Is this your first-time entering Avant-Garde?

No, it’s not.  I entered before and made the finalist. Which was great. And in no way was I disappointed in not winning. I love to challenge myself and NAHA allows that. Yes, it would be great to win I cannot deny that, but it’s the process of doing a shoot, the journey, the ups and downs, the learning curves, etc. That’s what really excites me.  It’s hard to sometimes know or feel what direction to go in.  Should I do this, should I do that?

I have so many ideas. It’s called creative chaos, with so many ideas, how do you choose the one concept to run with? I just trust my instinct. I go with what I like, I don’t mean that in a selfish, bigheaded manner. I’m doing my shoots for my creative outlet. If others like it, great, that’s a bonus. It should be fun and a great experience. That’s what works for me.

I work in a salon like most hairdressers, shooting collections, especially for NAHA. It gives me a whole new point of view for hair. There are fewer rules. You can allow your inner creativity and expression to come to life. Even the craziest ideas of hair can be converted into something wearable; you’ve just got to keep an open mind. I find my photoshoot work has strengthened my salon work to a whole new level. I’m more sensitive to face shape and suitability when it comes to creating for my clients.  

What are you looking forward to most about NAHA 2020?! Seeing all my friends and meeting new ones. I have a lot of friends that are finalists; most I’ve worked with throughout my career. It will be great to see all of the talented artists in one venue. I like one big gathering of my favorite hairdressers. NAHA is an amazing competition that has a wide range of categories, giving most hairdressers an outlet to enter. It’s a fantastic way of expressing one's technical and creative talents. The buzz and energy are addictive. A hair photo or hair collection can open so many doors.

With the click of a mouse or tap of your finger, your images can go global.  It is great for branding oneself, great for team development, great for keeping your work current and fresh and great for sharing with your clients. Your clients love to hear about what you’re up to with hair outside of the salon. It shows you’re passionate, you care and you love your craft.  If you haven’t entered yet or are thinking about it don’t hold back!

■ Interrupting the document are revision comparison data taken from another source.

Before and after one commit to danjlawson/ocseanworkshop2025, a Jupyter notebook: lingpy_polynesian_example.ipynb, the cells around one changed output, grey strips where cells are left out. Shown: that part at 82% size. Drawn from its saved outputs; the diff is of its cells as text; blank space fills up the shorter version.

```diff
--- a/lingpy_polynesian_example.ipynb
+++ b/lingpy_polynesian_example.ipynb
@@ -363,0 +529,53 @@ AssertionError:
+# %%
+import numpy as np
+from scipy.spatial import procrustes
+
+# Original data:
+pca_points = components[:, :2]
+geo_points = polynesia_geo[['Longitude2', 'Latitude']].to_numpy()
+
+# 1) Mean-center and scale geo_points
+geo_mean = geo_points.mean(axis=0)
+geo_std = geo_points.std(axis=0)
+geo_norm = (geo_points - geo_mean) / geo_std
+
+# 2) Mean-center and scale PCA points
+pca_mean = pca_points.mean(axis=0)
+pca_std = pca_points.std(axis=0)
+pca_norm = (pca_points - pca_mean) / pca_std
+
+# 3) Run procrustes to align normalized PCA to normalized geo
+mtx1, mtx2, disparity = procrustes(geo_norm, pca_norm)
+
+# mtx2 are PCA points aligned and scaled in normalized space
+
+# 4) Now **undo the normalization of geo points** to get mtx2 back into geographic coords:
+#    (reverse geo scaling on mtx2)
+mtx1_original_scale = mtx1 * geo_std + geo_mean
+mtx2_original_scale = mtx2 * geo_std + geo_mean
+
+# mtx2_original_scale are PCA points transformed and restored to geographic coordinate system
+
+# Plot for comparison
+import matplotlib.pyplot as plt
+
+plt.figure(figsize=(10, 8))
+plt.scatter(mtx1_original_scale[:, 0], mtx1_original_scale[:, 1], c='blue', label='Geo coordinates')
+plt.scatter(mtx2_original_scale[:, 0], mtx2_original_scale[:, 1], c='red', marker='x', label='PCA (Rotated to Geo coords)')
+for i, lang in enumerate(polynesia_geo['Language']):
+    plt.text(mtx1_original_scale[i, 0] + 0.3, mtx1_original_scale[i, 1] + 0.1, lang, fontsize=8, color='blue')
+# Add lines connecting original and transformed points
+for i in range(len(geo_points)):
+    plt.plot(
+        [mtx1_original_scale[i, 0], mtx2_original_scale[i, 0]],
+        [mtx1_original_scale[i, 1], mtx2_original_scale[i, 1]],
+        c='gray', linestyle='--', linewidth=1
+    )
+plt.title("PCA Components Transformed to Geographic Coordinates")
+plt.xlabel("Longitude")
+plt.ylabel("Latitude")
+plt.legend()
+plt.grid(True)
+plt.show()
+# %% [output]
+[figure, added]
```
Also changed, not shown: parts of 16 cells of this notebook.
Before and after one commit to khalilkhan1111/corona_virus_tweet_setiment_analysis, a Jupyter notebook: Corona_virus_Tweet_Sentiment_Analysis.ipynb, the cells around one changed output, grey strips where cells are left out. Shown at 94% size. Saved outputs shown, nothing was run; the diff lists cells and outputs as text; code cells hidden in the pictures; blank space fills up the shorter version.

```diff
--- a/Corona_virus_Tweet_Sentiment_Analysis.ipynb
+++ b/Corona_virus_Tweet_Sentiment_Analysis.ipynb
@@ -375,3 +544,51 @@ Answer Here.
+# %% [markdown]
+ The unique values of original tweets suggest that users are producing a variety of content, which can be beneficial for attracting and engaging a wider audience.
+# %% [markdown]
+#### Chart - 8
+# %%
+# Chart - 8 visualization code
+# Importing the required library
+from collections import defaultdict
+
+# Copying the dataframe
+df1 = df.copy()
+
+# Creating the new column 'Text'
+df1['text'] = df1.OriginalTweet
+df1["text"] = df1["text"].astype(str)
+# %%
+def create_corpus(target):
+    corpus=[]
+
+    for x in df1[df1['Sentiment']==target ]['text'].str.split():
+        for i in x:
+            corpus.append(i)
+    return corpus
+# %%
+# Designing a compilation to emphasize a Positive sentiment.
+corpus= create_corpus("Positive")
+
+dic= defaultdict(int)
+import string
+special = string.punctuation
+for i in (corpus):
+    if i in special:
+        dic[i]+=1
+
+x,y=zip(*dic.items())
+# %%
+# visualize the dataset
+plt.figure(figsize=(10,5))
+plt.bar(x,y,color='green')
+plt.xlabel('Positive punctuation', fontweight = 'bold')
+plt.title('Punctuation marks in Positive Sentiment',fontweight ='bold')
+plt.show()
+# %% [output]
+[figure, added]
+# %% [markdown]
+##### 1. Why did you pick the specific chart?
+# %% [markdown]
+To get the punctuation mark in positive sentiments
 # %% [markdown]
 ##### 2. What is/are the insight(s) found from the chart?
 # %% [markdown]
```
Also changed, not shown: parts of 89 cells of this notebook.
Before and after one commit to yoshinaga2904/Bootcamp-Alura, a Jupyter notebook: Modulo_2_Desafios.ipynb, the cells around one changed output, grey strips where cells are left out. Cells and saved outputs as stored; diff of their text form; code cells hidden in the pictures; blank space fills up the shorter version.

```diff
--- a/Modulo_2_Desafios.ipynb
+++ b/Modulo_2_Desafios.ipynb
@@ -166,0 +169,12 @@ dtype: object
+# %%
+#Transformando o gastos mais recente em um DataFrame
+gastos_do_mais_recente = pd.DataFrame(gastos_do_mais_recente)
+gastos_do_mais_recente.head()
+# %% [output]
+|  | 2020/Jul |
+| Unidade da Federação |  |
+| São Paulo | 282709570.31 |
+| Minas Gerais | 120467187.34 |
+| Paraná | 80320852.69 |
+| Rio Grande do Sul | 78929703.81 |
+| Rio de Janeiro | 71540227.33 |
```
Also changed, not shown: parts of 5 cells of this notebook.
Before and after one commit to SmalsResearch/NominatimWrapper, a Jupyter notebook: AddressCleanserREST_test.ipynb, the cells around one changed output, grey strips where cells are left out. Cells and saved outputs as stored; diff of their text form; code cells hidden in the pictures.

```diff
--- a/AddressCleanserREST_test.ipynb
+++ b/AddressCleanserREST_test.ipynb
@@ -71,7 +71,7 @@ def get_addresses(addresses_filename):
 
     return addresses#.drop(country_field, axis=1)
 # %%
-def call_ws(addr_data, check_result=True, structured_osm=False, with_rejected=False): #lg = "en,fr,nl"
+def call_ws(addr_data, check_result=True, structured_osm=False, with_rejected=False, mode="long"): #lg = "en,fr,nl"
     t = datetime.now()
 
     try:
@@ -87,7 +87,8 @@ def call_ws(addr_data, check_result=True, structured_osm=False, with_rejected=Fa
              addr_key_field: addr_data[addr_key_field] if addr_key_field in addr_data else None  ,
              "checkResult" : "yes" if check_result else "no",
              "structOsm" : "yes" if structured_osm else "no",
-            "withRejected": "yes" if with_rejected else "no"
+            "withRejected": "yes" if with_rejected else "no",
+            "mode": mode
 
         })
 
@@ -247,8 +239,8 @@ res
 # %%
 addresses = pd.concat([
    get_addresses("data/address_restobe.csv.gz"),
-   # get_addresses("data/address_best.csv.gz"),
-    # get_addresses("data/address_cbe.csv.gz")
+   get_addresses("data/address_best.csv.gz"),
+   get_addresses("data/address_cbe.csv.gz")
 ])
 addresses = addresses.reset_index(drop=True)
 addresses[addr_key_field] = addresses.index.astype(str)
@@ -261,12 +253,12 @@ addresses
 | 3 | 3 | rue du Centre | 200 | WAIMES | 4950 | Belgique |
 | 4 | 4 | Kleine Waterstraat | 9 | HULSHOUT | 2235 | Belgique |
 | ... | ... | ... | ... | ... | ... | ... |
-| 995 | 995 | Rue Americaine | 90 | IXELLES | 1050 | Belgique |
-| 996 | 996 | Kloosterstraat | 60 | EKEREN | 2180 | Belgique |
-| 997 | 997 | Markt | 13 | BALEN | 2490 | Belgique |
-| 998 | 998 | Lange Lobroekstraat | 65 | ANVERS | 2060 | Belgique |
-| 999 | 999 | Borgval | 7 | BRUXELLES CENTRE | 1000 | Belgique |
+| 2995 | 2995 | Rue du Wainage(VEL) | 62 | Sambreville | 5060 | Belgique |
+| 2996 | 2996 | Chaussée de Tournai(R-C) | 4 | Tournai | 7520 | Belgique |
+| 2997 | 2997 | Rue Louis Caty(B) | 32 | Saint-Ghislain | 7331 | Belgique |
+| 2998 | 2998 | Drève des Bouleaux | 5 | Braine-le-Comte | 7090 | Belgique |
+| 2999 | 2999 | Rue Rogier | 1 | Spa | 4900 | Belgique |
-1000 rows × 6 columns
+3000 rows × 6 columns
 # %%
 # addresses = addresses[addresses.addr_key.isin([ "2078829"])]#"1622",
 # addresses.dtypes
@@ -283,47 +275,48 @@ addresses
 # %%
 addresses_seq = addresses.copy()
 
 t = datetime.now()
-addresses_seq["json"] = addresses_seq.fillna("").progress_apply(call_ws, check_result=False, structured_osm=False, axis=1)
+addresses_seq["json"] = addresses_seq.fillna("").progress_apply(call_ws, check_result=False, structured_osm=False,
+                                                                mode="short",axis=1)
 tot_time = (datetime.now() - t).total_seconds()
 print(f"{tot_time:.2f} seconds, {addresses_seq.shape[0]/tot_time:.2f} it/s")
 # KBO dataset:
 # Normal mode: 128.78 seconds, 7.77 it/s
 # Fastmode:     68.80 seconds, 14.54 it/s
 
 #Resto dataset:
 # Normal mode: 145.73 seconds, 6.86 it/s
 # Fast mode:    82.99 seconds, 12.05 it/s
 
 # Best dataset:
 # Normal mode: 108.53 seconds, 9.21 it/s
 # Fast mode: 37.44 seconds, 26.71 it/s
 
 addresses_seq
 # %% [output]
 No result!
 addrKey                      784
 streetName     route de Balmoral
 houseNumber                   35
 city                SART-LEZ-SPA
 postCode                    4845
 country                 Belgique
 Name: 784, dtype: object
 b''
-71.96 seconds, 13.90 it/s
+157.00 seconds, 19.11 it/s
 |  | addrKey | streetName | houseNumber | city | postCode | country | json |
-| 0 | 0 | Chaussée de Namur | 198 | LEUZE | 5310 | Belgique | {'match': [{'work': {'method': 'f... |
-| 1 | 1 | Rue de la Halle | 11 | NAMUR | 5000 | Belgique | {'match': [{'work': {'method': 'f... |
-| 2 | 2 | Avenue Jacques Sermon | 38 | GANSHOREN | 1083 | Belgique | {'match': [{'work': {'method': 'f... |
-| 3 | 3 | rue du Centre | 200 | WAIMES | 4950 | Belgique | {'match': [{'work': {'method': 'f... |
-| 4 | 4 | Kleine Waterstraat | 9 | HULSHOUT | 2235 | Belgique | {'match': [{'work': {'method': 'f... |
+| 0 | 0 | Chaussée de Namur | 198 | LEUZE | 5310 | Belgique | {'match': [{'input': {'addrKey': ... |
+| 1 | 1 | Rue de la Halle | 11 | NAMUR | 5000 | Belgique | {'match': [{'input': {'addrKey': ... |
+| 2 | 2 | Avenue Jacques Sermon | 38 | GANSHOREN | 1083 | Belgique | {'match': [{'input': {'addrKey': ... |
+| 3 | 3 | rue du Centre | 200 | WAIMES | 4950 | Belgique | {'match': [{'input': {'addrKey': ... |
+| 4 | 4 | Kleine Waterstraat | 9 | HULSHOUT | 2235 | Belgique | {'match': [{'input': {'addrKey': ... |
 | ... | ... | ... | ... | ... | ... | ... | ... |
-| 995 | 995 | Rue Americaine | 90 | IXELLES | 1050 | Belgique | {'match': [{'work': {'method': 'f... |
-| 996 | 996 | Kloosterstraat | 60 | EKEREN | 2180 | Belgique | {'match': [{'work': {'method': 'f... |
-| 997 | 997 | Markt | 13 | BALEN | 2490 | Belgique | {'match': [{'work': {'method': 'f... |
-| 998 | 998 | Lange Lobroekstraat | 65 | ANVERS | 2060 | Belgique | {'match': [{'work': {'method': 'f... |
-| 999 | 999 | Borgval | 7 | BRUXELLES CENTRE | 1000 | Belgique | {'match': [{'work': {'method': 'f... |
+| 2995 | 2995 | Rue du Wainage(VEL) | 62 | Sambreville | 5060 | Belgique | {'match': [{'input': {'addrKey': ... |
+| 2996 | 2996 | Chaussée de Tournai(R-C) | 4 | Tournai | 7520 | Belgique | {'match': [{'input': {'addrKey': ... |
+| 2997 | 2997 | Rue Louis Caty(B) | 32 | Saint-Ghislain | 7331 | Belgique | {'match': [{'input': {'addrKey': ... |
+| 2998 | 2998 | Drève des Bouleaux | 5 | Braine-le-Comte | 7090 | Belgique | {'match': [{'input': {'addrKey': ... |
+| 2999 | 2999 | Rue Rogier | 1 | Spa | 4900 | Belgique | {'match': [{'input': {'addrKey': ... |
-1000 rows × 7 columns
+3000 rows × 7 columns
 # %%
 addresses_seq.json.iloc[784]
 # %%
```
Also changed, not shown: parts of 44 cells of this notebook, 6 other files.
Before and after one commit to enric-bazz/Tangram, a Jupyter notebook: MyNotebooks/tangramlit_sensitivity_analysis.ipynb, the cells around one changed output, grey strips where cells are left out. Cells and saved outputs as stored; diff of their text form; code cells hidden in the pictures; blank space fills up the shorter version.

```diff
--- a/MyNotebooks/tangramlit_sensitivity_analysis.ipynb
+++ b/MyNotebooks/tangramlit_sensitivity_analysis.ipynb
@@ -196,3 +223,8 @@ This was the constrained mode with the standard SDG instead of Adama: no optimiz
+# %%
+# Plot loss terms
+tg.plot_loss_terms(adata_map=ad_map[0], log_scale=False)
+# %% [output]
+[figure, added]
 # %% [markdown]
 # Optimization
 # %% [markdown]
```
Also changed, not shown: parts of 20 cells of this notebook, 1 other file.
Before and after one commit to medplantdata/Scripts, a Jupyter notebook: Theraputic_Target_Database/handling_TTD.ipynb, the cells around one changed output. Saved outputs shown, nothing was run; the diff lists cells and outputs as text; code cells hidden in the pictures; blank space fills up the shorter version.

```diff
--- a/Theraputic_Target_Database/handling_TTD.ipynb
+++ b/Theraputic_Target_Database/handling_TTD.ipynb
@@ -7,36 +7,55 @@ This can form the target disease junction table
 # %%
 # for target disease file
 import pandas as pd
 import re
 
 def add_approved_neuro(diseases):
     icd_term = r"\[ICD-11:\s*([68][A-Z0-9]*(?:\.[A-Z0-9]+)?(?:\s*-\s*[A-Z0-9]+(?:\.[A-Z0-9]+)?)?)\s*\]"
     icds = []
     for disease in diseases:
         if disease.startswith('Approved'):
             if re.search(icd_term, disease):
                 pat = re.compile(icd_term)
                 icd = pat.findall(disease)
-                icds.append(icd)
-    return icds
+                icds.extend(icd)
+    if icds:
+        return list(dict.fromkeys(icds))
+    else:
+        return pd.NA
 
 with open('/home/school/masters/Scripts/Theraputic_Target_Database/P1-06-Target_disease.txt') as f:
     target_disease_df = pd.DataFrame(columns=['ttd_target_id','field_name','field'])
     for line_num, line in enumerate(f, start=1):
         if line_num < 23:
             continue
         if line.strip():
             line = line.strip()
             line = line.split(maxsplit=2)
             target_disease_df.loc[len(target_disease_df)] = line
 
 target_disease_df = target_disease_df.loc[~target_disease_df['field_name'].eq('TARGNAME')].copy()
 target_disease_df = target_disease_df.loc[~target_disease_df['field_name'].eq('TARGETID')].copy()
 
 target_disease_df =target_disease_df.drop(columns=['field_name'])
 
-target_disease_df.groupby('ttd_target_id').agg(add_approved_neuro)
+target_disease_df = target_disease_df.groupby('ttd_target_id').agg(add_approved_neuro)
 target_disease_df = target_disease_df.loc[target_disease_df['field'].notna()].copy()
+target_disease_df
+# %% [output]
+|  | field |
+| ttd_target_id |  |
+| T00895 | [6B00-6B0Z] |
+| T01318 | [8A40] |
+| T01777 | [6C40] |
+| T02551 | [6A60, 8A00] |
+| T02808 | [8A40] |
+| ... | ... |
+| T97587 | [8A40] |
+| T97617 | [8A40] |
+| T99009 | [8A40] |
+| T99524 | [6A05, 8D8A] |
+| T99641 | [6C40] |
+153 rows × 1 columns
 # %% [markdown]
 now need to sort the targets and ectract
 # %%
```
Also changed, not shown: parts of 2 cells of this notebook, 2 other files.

Be part of the NAHA competition, you’ll never look back.


Hair/Photography: Damien Carney @damiencarneypro 

Please, visit www.damiencarney.com to see all of his photographic work.

Makeup: Joanne Gair @joannegair 

Wardrobe/Styling: Nikko Kefalas @nikkokefalas 

Please, visit www.nikkokefalas.com to see more styling work.